[Version comparison data]
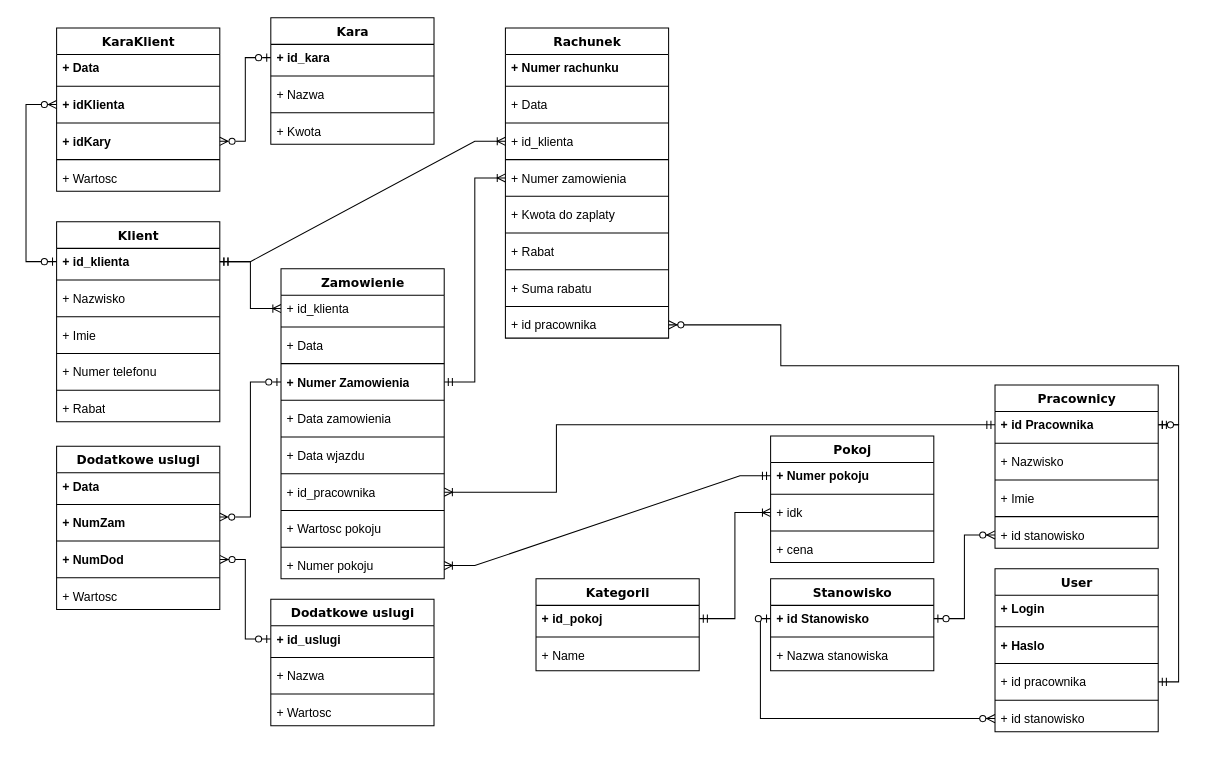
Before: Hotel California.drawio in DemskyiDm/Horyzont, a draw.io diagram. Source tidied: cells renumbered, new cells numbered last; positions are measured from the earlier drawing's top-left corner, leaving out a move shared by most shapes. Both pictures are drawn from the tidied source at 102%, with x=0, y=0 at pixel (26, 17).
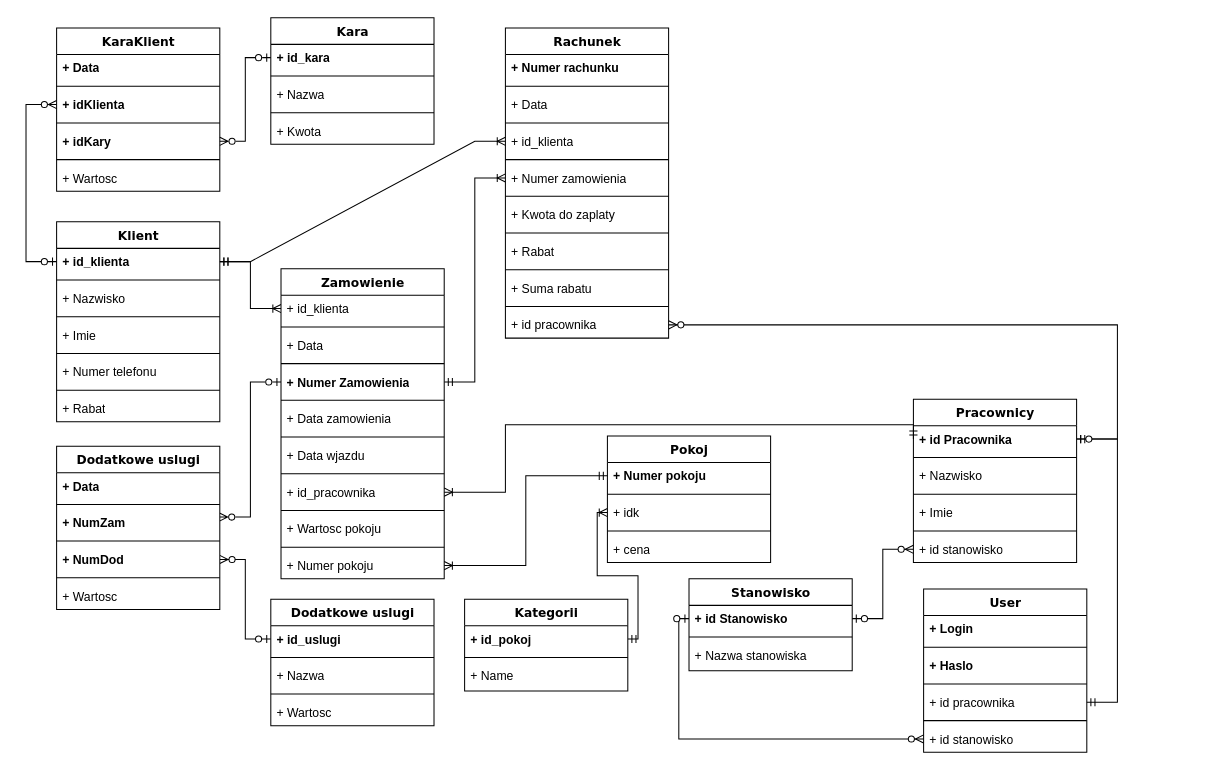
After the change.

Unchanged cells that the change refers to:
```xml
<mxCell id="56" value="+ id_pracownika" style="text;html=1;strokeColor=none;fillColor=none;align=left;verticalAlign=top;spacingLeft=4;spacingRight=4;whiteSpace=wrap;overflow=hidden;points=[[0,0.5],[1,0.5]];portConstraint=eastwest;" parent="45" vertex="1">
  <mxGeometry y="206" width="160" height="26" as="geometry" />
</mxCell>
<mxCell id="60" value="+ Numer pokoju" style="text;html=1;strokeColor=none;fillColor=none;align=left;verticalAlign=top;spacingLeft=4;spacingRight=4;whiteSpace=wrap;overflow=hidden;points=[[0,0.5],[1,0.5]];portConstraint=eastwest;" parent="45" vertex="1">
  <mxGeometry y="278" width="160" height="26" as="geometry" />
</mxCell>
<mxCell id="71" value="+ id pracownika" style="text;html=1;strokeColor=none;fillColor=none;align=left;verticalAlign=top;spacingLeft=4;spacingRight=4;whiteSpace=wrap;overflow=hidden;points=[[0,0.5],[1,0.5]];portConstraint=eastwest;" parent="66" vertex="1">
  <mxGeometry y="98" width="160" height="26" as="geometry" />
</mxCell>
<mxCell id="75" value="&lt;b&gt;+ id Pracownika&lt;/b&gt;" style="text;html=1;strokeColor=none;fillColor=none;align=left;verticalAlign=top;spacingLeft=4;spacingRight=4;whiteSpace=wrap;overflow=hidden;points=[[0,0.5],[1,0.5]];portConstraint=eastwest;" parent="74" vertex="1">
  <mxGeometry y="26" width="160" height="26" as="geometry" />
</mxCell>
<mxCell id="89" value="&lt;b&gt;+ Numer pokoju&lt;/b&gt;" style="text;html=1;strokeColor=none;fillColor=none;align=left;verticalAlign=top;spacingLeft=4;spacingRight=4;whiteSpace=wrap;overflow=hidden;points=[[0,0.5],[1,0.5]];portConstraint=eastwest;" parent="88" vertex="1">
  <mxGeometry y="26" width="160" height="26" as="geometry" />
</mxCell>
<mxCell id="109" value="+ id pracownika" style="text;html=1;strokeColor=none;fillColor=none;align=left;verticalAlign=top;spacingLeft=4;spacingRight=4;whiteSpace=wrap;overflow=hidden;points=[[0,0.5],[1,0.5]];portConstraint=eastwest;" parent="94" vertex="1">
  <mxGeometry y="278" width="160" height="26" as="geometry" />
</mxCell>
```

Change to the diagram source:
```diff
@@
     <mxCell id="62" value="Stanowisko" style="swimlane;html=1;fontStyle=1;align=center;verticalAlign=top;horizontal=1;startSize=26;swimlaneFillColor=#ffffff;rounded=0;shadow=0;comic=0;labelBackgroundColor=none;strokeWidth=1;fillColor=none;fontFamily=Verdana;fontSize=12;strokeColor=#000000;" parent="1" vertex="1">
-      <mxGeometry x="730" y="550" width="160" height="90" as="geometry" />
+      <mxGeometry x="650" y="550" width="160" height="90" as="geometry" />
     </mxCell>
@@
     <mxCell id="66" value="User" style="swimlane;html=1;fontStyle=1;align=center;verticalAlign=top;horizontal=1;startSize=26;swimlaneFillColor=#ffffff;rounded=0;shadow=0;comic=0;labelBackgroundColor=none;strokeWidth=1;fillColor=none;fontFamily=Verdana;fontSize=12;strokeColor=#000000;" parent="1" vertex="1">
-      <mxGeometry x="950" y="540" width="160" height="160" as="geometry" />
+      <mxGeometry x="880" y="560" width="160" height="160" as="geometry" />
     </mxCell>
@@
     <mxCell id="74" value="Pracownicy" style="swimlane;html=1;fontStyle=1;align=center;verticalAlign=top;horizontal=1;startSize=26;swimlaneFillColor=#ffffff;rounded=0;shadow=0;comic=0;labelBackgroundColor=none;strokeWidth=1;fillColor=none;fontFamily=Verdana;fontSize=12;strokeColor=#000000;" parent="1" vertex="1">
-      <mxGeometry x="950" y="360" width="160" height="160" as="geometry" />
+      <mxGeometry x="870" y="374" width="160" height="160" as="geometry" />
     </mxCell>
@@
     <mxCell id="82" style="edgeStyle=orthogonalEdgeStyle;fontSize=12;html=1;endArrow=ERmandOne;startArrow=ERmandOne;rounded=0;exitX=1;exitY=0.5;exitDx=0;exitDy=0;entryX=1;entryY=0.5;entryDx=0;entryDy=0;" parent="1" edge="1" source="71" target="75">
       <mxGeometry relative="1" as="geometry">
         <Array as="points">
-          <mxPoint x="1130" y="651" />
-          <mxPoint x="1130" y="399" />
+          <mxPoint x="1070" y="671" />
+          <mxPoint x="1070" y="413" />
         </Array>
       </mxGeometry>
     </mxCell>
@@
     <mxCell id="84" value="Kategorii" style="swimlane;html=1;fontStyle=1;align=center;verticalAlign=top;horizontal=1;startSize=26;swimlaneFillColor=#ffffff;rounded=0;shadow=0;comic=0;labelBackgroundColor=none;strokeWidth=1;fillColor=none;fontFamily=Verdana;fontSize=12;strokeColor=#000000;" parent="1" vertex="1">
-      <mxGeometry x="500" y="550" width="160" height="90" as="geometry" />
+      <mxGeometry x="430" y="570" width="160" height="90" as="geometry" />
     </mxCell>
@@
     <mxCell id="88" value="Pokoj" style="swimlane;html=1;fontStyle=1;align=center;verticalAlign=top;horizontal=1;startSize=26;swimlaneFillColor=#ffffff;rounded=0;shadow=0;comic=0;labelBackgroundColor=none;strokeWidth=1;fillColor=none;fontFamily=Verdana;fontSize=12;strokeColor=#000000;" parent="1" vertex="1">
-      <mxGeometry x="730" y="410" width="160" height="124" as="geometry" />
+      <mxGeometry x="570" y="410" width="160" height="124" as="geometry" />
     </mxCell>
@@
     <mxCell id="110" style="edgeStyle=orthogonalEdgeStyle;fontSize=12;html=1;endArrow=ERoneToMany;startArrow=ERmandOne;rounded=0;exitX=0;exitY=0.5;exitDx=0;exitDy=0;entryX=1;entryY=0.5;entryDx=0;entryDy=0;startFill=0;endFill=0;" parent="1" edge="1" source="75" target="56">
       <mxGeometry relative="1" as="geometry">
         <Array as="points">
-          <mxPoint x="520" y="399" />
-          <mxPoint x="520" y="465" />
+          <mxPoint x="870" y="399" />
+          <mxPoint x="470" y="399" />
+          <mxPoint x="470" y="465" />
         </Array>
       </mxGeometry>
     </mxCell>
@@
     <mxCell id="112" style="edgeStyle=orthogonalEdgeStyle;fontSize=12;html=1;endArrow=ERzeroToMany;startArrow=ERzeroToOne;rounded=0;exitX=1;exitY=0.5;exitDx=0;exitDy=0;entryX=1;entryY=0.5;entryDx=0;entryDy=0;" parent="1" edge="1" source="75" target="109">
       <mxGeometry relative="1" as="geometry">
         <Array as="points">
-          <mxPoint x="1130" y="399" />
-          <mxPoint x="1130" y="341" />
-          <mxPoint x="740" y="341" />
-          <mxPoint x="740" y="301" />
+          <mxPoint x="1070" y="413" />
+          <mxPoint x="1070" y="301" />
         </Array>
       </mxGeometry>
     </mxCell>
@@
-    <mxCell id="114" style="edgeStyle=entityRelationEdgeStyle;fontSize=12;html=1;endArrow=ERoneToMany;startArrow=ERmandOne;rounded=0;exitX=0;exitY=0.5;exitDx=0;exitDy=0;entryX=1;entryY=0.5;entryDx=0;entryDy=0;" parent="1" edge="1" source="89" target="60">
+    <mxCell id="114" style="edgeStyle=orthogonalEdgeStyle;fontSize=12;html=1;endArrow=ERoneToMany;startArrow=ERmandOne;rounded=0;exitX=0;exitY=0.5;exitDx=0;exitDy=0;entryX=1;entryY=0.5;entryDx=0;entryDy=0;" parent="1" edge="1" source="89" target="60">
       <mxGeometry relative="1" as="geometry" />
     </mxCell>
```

---

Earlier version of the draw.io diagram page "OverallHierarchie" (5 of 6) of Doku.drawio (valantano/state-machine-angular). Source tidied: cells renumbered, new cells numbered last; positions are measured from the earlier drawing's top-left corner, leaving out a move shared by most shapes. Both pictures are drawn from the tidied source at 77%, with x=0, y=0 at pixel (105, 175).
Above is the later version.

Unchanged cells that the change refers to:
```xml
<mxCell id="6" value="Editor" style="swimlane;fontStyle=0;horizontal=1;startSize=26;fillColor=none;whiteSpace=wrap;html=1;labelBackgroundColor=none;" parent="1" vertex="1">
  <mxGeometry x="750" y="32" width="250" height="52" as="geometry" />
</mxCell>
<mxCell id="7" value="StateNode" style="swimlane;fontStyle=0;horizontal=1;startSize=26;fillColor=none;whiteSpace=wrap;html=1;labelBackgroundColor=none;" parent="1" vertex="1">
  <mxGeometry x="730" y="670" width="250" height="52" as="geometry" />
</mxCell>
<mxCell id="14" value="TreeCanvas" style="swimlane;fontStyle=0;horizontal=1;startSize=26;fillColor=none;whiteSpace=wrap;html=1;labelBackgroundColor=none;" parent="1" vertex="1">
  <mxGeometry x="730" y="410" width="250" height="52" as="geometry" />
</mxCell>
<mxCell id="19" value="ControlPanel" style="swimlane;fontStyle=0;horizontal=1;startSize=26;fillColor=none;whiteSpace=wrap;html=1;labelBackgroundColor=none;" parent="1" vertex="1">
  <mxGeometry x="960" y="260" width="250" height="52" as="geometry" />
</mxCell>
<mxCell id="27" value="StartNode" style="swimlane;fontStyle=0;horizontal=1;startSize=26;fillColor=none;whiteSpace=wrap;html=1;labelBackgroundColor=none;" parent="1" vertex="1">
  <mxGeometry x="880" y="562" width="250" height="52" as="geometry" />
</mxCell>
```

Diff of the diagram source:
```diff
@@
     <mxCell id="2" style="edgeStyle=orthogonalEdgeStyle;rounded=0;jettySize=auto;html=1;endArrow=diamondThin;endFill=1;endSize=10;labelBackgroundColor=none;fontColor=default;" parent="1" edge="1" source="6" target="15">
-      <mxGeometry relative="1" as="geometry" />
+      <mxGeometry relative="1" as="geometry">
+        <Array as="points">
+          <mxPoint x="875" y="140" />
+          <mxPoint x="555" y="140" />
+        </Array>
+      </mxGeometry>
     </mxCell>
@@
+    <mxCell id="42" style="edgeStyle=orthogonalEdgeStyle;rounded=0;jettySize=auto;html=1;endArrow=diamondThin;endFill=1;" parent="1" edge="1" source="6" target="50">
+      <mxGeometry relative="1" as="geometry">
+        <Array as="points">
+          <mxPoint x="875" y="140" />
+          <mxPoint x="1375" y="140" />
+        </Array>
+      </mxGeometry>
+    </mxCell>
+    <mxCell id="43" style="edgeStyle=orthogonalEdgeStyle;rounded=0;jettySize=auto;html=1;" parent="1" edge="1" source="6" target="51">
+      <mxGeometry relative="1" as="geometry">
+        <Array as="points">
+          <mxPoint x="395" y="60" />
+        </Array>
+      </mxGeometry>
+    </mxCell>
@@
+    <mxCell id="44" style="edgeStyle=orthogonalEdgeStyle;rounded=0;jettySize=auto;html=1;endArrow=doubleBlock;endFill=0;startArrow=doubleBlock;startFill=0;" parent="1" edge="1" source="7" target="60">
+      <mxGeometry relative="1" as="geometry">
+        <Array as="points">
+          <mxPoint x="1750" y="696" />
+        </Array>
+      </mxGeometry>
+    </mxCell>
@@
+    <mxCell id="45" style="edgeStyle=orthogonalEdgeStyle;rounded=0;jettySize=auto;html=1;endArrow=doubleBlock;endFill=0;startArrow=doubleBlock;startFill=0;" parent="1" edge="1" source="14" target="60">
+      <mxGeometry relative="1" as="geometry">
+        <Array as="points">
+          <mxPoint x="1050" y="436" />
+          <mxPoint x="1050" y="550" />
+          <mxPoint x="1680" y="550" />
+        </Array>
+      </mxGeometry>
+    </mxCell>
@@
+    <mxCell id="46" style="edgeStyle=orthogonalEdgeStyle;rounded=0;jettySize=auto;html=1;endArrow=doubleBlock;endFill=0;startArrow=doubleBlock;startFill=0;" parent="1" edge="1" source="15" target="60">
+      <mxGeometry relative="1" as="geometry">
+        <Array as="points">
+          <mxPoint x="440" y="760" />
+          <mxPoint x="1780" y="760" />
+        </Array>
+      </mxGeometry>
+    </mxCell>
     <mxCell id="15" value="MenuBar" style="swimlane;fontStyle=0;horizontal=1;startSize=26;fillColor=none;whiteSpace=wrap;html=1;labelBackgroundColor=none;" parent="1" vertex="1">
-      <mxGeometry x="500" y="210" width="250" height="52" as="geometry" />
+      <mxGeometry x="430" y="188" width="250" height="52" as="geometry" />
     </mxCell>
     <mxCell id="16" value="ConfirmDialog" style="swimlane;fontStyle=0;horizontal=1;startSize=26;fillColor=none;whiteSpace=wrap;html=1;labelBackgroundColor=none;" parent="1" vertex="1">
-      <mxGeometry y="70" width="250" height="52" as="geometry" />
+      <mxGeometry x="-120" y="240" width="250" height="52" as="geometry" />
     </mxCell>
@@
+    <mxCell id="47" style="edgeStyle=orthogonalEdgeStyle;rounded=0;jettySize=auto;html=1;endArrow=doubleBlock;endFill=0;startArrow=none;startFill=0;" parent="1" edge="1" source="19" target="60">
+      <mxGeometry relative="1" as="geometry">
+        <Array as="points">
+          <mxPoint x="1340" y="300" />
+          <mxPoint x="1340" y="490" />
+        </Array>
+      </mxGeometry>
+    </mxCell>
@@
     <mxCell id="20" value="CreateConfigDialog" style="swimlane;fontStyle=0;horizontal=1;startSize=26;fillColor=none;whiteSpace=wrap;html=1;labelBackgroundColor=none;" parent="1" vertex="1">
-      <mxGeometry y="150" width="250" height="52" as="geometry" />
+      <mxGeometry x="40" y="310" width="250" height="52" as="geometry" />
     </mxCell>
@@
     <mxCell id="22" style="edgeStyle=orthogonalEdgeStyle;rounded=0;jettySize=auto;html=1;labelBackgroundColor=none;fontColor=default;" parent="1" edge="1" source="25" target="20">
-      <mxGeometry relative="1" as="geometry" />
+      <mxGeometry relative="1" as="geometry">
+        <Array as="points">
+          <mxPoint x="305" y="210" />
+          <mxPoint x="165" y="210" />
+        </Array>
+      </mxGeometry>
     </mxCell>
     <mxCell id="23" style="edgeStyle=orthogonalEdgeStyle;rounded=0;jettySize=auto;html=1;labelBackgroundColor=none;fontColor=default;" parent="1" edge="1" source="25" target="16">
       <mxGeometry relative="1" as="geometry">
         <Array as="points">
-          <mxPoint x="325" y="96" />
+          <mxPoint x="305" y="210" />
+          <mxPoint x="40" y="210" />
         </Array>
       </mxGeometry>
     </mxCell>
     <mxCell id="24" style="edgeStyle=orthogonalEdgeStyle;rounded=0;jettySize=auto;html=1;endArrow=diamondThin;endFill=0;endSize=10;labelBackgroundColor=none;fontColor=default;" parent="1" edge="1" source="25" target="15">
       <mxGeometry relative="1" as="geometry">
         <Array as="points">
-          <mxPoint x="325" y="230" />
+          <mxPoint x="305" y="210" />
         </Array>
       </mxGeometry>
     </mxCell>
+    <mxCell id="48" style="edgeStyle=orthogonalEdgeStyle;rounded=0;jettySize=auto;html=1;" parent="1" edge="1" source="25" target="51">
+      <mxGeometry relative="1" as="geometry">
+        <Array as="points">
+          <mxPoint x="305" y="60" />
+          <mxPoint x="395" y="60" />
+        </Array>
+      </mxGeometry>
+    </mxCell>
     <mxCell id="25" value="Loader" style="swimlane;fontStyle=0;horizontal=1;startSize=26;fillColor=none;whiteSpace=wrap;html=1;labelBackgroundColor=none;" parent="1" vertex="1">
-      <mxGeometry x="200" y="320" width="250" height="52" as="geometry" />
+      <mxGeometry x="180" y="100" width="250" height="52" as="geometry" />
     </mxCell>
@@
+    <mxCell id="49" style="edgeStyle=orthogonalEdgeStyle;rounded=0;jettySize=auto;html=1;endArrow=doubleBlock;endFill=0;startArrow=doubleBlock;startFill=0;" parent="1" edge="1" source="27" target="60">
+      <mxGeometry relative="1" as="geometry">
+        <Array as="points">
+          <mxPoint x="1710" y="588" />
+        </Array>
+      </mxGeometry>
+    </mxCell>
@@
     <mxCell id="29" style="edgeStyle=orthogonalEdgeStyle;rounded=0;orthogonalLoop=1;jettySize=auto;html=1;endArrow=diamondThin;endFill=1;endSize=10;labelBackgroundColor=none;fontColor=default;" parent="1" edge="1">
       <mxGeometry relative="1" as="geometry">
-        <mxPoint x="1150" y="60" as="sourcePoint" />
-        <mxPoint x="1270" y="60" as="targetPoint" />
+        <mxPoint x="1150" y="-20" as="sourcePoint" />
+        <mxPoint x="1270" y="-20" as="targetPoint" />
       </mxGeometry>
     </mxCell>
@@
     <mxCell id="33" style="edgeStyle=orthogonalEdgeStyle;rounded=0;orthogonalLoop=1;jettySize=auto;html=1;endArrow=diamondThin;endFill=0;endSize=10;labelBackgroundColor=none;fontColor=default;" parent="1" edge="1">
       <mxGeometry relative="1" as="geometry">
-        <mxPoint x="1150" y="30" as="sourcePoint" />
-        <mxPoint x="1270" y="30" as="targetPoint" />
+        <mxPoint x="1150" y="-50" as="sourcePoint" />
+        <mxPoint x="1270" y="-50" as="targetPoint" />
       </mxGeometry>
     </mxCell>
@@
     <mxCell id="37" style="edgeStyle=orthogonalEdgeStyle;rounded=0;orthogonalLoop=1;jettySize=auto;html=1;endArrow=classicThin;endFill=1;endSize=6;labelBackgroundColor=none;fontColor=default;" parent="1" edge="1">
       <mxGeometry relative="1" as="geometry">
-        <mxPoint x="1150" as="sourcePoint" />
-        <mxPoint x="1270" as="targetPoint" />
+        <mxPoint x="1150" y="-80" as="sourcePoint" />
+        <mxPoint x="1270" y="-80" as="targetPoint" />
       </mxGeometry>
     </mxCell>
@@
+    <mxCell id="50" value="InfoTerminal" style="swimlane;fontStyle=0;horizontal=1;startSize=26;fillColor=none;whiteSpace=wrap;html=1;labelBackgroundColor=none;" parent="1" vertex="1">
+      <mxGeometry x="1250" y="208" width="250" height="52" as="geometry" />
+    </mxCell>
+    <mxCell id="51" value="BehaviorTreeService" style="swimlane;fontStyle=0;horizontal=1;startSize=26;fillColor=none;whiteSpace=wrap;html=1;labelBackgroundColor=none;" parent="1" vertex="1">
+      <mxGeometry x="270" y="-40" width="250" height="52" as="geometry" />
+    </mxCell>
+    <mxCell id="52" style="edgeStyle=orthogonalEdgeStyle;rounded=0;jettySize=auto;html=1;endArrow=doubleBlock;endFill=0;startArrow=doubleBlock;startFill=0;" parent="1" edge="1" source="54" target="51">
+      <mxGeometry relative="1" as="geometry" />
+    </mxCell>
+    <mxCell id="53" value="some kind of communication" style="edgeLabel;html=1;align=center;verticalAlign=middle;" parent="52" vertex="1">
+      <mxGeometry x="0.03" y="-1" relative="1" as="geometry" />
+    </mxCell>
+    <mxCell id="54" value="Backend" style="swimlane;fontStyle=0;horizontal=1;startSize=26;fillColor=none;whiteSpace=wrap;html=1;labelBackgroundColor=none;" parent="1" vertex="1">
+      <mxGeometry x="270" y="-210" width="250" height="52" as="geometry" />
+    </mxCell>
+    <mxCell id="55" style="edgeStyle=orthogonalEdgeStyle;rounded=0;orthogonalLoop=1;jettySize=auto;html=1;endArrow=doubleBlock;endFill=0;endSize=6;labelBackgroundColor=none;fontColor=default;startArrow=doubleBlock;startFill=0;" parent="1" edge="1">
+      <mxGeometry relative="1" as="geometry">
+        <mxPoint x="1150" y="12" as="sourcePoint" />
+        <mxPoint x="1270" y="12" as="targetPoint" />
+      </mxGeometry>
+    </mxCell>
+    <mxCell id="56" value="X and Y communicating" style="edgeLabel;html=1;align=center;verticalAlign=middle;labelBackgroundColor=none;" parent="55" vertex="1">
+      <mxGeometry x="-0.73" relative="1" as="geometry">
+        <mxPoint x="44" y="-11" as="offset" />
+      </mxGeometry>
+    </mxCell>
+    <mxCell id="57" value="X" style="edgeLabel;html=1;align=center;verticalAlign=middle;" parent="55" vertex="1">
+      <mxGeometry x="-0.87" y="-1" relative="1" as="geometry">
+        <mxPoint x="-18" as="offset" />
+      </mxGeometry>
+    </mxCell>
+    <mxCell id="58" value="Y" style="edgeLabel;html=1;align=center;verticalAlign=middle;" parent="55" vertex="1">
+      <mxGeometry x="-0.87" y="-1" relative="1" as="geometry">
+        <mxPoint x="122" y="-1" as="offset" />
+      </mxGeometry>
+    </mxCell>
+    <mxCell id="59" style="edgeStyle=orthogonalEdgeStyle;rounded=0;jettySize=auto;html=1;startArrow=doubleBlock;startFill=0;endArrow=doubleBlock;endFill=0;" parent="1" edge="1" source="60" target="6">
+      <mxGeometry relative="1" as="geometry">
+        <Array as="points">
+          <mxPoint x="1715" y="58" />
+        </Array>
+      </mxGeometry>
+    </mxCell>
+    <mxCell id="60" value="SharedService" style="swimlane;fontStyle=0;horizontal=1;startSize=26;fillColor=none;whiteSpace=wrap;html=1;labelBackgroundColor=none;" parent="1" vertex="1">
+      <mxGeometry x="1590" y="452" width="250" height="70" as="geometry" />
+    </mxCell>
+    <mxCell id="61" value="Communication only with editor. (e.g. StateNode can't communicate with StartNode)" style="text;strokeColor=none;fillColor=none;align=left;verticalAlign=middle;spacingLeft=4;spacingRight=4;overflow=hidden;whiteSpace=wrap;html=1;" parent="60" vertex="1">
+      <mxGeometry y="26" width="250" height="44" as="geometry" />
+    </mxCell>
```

▸ Problem to work on
What lines in the data above contain the word "Both"? Show them all.

▸ Task solution
Before: Hotel California.drawio in DemskyiDm/Horyzont, a draw.io diagram. Source tidied: cells renumbered, new cells numbered last; positions are measured from the earlier drawing's top-left corner, leaving out a move shared by most shapes. Both pictures are drawn from the tidied source at 102%, with x=0, y=0 at pixel (26, 17).
Earlier version of the draw.io diagram page "OverallHierarchie" (5 of 6) of Doku.drawio (valantano/state-machine-angular). Source tidied: cells renumbered, new cells numbered last; positions are measured from the earlier drawing's top-left corner, leaving out a move shared by most shapes. Both pictures are drawn from the tidied source at 77%, with x=0, y=0 at pixel (105, 175).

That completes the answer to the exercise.